A line below contains "Before and after one commit to DatanoiseTV/sandkasten, a", and a later one contains "changelog: capture the". Repeat both, with every line between them, exactly.

**DATA EXTRACT:**

☆ ☆ ☆ ☆ ☆ ☆ ☆

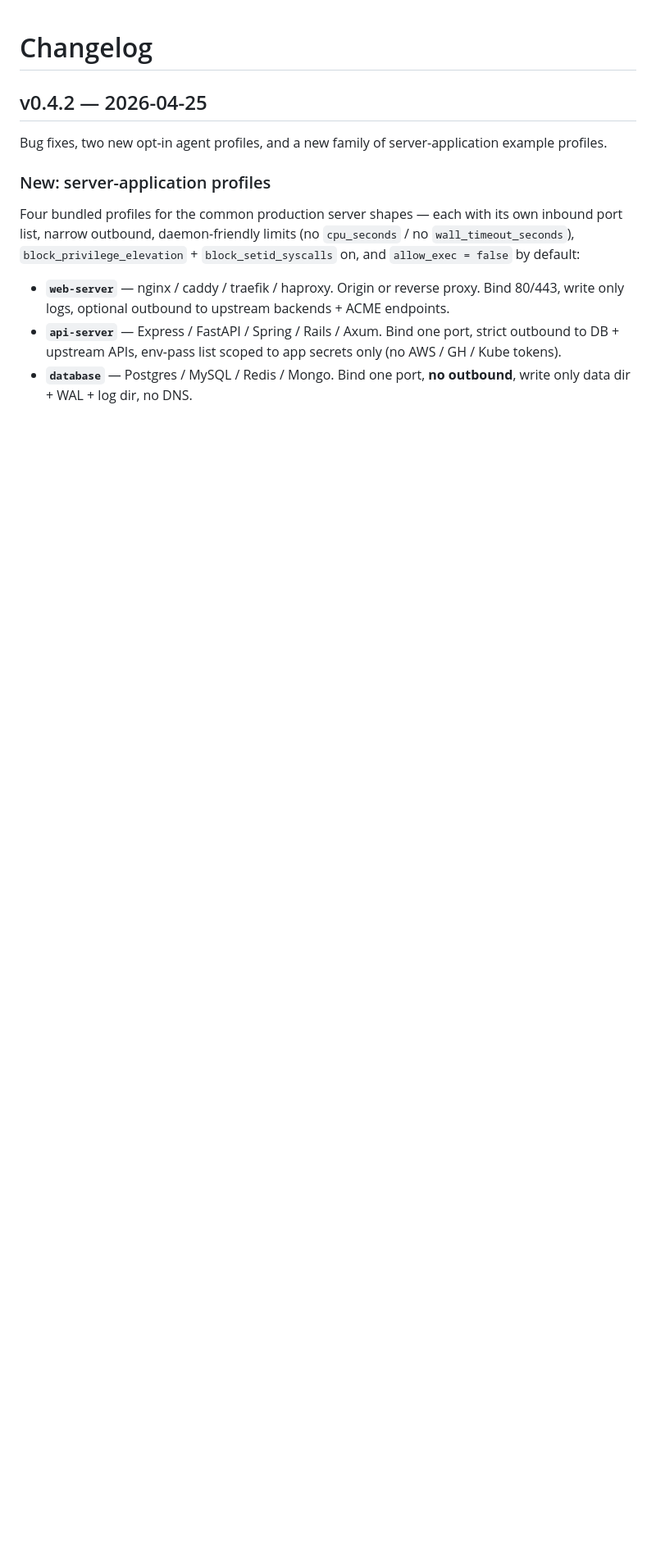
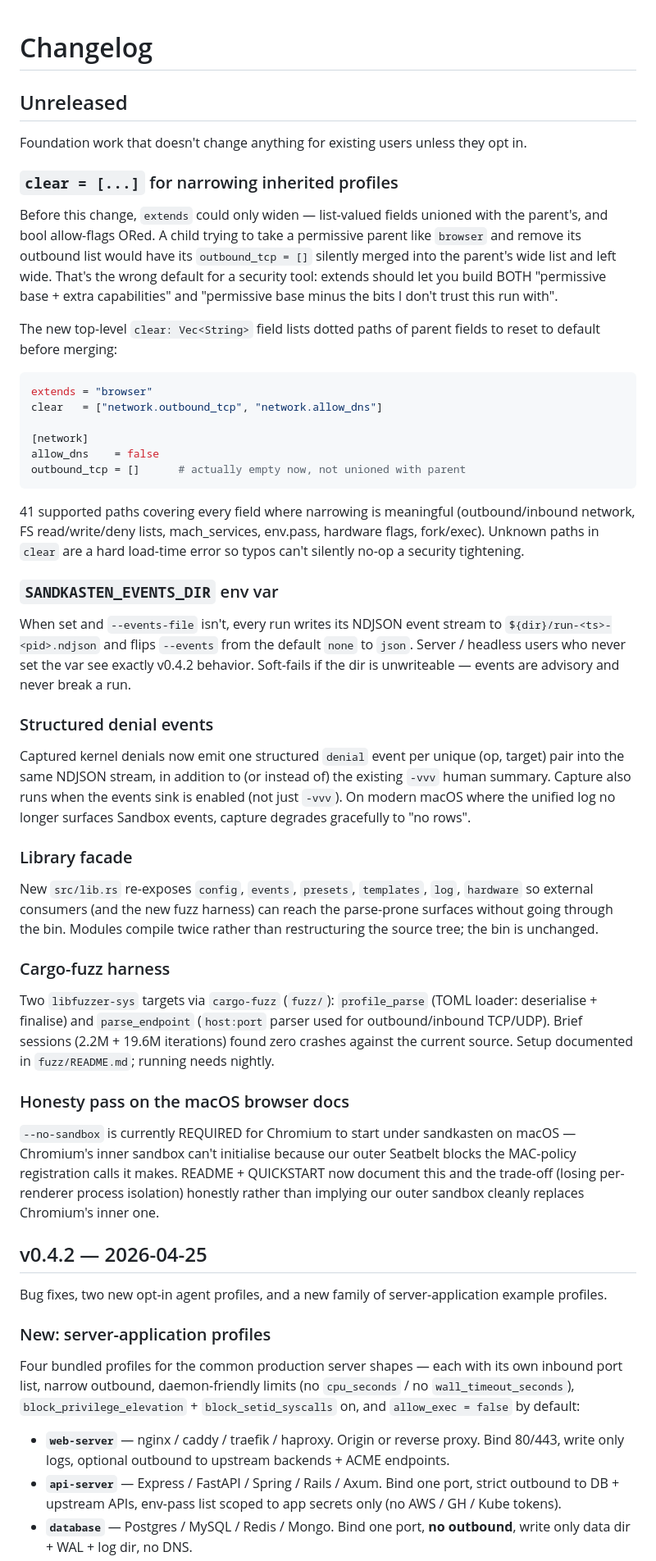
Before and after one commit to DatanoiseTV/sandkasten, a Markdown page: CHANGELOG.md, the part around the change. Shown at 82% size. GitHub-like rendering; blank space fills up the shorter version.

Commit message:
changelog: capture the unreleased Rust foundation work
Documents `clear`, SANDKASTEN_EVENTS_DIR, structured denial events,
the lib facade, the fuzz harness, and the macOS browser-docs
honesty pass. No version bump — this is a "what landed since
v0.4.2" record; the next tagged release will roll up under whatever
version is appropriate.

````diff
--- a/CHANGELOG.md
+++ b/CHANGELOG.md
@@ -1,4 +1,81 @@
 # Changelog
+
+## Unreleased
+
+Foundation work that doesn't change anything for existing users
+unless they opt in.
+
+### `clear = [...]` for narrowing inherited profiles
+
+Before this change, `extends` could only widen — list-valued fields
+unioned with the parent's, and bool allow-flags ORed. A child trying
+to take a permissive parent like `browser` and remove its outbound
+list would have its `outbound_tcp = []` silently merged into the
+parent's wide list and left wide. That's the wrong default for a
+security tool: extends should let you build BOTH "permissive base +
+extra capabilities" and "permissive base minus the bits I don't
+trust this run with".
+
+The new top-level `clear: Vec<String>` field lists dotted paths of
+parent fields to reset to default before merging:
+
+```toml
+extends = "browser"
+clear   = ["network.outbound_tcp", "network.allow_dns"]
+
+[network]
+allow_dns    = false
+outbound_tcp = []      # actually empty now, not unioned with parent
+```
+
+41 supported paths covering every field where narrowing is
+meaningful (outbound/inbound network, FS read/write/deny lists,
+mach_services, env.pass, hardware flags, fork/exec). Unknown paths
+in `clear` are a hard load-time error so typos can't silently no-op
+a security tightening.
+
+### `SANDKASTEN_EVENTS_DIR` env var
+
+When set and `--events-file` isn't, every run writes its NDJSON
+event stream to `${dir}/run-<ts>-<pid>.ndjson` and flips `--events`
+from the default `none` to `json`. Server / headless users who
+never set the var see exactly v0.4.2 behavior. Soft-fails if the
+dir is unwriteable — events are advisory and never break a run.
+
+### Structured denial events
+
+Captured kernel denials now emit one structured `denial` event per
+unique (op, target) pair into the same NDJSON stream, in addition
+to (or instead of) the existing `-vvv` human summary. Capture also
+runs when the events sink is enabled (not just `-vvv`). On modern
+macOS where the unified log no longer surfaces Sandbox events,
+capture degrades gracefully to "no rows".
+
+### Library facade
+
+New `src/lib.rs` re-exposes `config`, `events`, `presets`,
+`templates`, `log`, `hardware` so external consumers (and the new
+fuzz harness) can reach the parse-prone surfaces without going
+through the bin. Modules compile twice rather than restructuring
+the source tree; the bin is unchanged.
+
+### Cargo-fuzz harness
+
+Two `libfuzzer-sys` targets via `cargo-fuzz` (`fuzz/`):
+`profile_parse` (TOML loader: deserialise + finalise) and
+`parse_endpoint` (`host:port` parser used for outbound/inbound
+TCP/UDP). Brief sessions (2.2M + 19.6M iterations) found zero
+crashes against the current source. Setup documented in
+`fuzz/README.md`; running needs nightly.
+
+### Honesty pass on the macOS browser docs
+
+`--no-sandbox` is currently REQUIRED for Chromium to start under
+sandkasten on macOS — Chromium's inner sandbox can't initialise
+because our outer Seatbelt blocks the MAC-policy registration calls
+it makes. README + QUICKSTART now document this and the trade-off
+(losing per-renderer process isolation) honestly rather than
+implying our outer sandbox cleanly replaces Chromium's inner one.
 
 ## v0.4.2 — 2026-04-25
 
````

☆ ☆ ☆ ☆ ☆ ☆ ☆

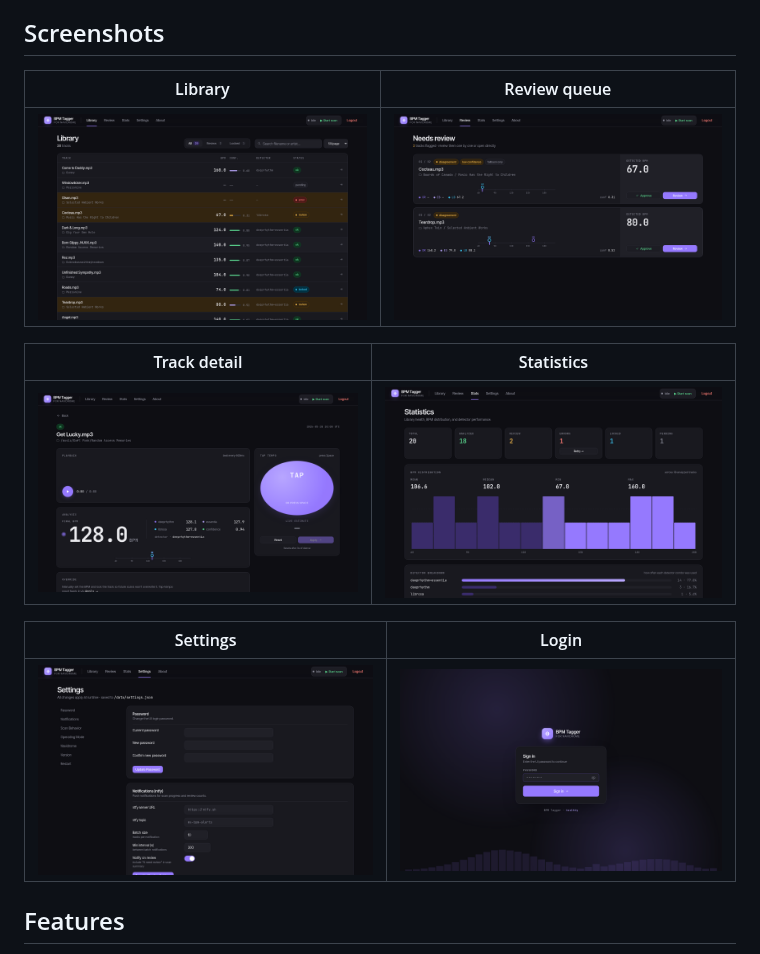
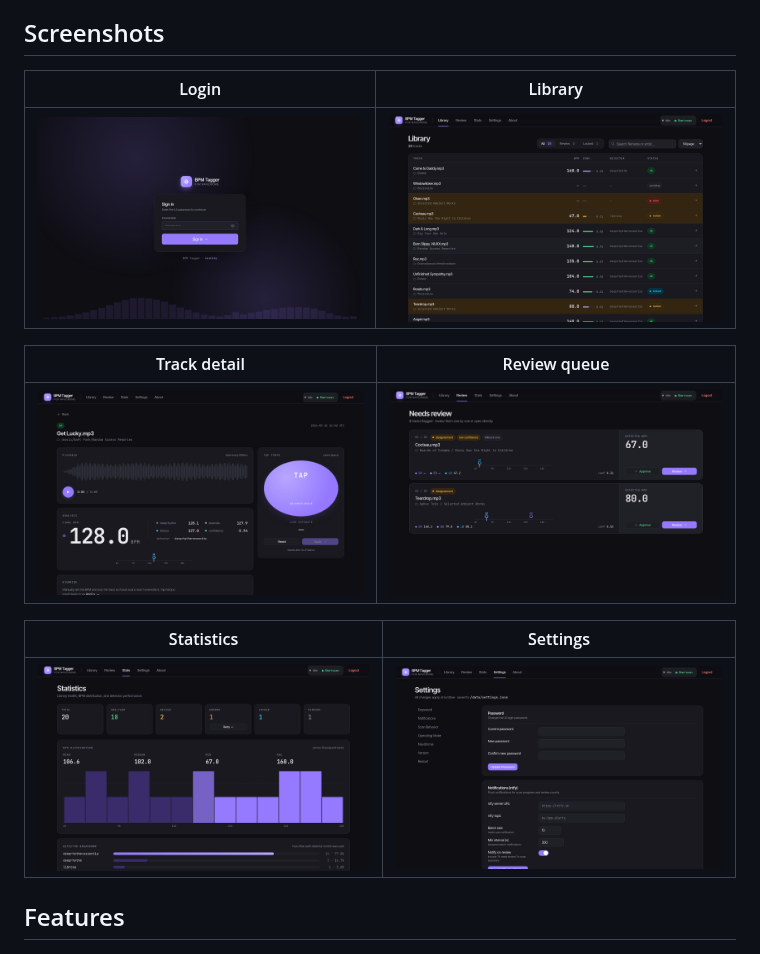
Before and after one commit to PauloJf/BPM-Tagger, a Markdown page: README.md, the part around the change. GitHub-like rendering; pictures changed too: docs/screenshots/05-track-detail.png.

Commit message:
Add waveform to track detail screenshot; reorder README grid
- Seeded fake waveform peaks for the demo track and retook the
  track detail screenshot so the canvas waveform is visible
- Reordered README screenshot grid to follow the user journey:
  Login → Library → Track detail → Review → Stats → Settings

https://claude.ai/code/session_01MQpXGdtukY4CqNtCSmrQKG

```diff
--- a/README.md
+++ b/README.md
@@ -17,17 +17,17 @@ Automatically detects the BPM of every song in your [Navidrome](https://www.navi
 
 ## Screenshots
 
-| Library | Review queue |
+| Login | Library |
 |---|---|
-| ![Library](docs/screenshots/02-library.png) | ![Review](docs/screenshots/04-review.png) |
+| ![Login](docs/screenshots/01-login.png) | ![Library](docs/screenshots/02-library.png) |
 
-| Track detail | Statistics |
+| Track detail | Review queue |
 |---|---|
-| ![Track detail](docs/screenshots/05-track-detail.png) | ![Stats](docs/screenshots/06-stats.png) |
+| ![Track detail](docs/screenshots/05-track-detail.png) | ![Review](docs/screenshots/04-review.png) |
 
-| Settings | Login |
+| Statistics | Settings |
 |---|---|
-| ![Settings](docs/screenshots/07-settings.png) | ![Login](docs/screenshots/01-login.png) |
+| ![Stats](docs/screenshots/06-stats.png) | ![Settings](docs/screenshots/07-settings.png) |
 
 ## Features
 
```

☆ ☆ ☆ ☆ ☆ ☆ ☆

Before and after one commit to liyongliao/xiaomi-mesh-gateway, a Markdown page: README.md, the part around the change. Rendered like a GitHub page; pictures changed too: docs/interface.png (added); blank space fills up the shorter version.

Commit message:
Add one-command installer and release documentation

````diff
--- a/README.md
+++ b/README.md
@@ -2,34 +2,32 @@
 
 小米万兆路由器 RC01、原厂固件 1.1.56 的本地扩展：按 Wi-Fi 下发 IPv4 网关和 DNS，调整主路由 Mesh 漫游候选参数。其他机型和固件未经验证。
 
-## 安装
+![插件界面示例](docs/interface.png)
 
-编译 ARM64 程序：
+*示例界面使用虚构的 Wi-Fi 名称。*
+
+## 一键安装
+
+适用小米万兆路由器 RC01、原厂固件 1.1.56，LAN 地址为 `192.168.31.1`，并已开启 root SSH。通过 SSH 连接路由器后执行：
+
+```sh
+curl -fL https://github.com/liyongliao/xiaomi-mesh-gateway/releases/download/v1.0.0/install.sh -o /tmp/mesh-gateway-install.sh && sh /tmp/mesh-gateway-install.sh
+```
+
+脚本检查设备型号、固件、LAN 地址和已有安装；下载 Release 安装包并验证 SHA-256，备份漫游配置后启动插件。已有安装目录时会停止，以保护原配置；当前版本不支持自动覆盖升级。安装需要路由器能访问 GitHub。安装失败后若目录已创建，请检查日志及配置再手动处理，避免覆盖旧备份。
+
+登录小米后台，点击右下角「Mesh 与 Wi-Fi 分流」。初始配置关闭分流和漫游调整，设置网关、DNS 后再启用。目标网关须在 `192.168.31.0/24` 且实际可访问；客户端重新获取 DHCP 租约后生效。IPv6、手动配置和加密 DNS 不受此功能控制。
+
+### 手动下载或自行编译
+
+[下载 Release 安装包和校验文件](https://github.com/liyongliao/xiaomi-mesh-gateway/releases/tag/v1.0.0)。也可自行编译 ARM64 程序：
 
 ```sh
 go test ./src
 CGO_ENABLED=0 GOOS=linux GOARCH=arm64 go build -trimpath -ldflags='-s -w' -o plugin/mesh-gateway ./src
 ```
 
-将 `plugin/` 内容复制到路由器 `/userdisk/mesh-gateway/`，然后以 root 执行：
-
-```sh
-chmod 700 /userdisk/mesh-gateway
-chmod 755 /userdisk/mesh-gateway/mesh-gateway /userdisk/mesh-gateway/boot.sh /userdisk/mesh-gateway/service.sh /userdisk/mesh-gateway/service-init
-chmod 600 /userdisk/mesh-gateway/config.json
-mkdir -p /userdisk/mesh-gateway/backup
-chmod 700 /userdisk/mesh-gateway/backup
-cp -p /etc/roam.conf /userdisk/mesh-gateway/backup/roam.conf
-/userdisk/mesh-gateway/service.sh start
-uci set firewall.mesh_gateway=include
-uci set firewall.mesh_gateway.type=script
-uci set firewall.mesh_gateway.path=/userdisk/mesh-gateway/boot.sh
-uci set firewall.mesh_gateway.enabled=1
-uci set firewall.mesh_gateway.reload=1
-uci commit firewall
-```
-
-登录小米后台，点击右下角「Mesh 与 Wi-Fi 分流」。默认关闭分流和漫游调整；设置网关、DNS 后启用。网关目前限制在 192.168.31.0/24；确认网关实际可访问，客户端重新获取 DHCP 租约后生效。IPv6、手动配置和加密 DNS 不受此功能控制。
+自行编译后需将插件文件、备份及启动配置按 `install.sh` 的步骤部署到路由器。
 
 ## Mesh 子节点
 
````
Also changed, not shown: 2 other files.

☆ ☆ ☆ ☆ ☆ ☆ ☆

**YOUR RESPONSE:**
Before and after one commit to DatanoiseTV/sandkasten, a Markdown page: CHANGELOG.md, the part around the change. Shown at 82% size. GitHub-like rendering; blank space fills up the shorter version.

Commit message:
changelog: capture the unreleased Rust foundation work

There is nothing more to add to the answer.